##### Input for this task #####
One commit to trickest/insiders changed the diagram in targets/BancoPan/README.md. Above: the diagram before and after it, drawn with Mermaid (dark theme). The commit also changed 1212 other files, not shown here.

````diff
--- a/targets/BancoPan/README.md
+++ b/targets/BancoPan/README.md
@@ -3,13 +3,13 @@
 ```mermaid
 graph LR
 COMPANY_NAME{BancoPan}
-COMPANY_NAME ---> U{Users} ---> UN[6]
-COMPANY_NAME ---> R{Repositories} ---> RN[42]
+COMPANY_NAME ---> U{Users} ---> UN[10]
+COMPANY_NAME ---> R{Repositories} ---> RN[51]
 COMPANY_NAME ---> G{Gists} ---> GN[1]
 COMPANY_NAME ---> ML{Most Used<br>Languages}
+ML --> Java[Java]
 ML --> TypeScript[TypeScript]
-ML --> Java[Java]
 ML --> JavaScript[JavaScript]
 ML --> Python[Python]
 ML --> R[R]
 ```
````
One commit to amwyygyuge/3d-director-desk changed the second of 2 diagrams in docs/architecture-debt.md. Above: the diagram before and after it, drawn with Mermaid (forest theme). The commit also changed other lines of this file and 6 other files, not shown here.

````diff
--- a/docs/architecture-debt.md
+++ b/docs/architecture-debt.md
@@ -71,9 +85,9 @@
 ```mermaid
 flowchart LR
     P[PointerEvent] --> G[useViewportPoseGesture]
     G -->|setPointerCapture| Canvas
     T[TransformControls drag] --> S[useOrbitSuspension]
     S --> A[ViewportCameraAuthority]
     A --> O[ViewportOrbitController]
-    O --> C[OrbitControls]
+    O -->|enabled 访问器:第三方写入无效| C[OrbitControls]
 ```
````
#####
**Aim of the task**
Reading through the records above, report each line in which the string "architecture" is found.

**Exercise answer**
One commit to amwyygyuge/3d-director-desk changed the second of 2 diagrams in docs/architecture-debt.md. Above: the diagram before and after it, drawn with Mermaid (forest theme). The commit also changed other lines of this file and 6 other files, not shown here.
--- a/docs/architecture-debt.md
+++ b/docs/architecture-debt.md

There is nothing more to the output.